  • Karin L. WeerheijmEmail author
  • Marlies E. C. Elfrink
  • Nicky Kilpatrick
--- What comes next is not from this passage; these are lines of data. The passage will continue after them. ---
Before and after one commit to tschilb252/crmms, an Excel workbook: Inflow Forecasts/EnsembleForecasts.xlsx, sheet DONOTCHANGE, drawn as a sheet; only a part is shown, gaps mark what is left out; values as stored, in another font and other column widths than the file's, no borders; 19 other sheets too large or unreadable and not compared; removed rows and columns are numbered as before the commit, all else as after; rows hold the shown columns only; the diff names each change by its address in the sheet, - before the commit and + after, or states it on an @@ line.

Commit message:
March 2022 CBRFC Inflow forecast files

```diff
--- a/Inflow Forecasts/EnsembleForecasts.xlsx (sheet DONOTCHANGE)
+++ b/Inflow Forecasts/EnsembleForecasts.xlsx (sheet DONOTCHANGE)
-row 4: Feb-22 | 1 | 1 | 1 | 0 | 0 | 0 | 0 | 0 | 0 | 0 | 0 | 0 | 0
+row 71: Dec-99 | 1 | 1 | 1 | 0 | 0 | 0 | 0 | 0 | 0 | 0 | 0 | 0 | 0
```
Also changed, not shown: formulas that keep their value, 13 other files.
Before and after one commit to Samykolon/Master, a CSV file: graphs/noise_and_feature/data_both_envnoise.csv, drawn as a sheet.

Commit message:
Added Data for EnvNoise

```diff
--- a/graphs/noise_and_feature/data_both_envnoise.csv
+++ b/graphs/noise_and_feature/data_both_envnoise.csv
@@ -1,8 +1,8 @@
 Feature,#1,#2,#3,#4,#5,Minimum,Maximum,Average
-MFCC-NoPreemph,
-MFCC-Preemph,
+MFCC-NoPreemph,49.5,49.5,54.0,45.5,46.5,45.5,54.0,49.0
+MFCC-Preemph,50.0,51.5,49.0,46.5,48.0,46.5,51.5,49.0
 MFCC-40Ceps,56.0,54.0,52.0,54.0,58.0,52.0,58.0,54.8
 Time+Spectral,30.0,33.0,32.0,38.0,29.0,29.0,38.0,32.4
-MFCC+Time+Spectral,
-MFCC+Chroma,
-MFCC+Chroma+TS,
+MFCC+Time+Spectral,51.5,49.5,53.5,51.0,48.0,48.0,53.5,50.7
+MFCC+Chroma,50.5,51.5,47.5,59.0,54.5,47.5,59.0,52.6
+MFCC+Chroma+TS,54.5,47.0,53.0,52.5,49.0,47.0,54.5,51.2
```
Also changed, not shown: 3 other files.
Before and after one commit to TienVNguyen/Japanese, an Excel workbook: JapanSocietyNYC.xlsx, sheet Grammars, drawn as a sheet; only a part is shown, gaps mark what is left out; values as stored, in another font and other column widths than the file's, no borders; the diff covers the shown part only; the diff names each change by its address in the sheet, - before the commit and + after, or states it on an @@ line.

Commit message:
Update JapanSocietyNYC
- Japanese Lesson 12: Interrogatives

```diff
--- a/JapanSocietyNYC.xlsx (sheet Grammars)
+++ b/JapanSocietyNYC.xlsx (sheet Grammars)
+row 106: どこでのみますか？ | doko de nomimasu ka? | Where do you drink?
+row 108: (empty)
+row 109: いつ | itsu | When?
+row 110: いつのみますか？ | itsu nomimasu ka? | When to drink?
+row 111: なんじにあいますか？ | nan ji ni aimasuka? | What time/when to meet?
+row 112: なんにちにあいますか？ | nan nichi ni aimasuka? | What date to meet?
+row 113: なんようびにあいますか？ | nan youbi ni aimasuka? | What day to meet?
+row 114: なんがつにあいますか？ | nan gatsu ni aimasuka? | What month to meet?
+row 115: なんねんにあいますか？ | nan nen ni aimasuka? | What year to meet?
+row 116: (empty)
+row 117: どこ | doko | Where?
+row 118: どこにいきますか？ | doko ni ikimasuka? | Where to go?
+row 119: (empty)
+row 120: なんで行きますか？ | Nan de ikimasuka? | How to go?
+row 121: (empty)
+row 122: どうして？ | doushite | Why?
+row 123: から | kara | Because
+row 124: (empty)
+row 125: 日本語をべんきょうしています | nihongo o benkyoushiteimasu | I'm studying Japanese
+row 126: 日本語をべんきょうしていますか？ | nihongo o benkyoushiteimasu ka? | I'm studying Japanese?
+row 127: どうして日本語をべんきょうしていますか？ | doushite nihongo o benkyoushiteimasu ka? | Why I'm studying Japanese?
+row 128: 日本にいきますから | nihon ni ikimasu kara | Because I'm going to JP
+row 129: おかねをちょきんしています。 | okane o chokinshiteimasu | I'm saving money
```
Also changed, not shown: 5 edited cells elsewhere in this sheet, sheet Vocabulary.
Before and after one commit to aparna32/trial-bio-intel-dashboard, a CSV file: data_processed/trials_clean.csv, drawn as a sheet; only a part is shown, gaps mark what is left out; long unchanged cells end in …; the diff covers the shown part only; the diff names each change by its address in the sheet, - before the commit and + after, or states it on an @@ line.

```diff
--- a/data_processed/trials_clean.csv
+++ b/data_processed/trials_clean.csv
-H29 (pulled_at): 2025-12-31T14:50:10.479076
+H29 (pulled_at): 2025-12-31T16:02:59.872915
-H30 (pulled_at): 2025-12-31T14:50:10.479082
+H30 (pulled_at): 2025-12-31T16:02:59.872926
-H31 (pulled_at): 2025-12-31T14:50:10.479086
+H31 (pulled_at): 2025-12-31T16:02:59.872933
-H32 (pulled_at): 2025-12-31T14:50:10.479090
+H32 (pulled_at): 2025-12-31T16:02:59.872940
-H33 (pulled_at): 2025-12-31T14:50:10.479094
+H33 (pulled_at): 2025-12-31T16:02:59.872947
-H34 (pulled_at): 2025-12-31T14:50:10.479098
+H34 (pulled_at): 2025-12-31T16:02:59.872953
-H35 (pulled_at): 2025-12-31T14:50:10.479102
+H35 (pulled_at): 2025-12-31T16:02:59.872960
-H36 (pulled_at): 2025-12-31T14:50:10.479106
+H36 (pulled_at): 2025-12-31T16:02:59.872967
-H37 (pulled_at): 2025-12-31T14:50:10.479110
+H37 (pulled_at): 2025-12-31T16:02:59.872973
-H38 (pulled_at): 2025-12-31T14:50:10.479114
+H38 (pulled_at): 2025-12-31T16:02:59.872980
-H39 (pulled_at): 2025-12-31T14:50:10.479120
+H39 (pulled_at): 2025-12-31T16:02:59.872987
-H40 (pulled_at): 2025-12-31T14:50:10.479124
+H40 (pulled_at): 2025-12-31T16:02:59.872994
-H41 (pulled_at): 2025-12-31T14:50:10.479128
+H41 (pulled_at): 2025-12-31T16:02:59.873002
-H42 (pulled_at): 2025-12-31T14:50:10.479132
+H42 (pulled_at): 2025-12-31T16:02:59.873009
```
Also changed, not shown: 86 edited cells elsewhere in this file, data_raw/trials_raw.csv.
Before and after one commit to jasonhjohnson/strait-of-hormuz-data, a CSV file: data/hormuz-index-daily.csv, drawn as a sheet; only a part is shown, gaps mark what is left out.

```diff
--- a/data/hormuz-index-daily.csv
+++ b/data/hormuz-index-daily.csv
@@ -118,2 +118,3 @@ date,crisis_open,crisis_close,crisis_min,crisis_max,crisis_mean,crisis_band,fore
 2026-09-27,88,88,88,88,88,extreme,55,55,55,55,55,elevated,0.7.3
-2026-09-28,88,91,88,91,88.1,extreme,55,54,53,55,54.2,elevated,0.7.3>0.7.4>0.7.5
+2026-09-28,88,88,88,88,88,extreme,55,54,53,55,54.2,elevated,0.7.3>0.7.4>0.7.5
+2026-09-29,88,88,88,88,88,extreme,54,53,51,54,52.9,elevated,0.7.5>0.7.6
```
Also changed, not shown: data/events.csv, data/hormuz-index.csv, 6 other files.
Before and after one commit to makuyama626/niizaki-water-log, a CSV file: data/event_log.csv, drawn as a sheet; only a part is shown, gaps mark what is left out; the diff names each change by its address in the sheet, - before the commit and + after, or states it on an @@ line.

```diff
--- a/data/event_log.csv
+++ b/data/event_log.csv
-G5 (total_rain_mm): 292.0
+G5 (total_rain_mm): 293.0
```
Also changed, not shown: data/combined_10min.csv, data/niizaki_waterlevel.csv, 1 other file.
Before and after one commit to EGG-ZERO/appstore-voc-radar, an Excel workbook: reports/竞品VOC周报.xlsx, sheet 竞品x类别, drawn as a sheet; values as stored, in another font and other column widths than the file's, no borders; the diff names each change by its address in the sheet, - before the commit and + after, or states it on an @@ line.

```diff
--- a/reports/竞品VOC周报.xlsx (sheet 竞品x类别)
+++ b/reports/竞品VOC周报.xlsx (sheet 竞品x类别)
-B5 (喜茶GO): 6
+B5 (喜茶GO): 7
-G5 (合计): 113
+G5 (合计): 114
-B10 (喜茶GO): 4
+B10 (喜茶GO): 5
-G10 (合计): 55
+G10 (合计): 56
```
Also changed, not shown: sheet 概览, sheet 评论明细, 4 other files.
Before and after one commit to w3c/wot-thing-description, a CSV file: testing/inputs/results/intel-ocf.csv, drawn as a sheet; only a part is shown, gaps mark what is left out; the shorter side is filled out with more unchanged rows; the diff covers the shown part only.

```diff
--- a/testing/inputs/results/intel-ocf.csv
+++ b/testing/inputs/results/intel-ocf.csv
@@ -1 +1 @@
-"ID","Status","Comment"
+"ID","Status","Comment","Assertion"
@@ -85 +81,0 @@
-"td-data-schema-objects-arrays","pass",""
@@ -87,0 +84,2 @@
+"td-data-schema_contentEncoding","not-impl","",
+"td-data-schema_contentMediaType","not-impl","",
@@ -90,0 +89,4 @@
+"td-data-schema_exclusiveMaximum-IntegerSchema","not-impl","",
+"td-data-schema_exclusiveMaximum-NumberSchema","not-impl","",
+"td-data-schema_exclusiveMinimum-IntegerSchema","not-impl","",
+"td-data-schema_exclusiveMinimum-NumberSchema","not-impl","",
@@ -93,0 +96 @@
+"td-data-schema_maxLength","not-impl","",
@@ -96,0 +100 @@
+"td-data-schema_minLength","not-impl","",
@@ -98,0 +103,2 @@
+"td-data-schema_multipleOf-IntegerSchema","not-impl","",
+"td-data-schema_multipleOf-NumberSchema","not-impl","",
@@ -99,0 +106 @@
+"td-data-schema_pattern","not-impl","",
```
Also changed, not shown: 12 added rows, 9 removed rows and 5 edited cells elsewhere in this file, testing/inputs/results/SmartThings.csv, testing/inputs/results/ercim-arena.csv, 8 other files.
Molar incisor hypomineralization (MIH) is a term used to describe a specific clinical entity in which there are demarcated opacities in erupting first permanent molars, frequently in combination with similar opacities in permanent incisors. Recently, comparable lesions have been reported in second primary molars and are referred to as hypomineralized second primary molars (HSPM). This chapter describes the diagnosis, etiology, and prevalence of MIH and HSPM and discusses the clinical characteristics and implications of this subgroup of DDE. Given the specific distribution of the developmental defects associated with MIH (and HSPM), the timing of any causative environmental disruption can be hypothesized to be between the 18th week of pregnancy and around 3–5 years of age. However, the evidence surrounding specific factors remains weak, not least because of a lack of consensus regarding assessment protocols and limited understanding as to the exact pathogenesis. Etiology seems to be multifactorial, and the etiological factors can be found in the pre-, peri-, and postnatal period. The literature suggests the worldwide prevalence of MIH varies between 2.8 % and 44 %, whereas for HSPM, figures of between 4.9 and 9.0 % have been reported. The presence of HSPM and demarcated opacities in erupting permanent incisors represents risk indicators for subsequent MIH. As MIH is associated with hypersensitive teeth, posteruptive loss of enamel and rapid caries progression early diagnosis is clinically very important.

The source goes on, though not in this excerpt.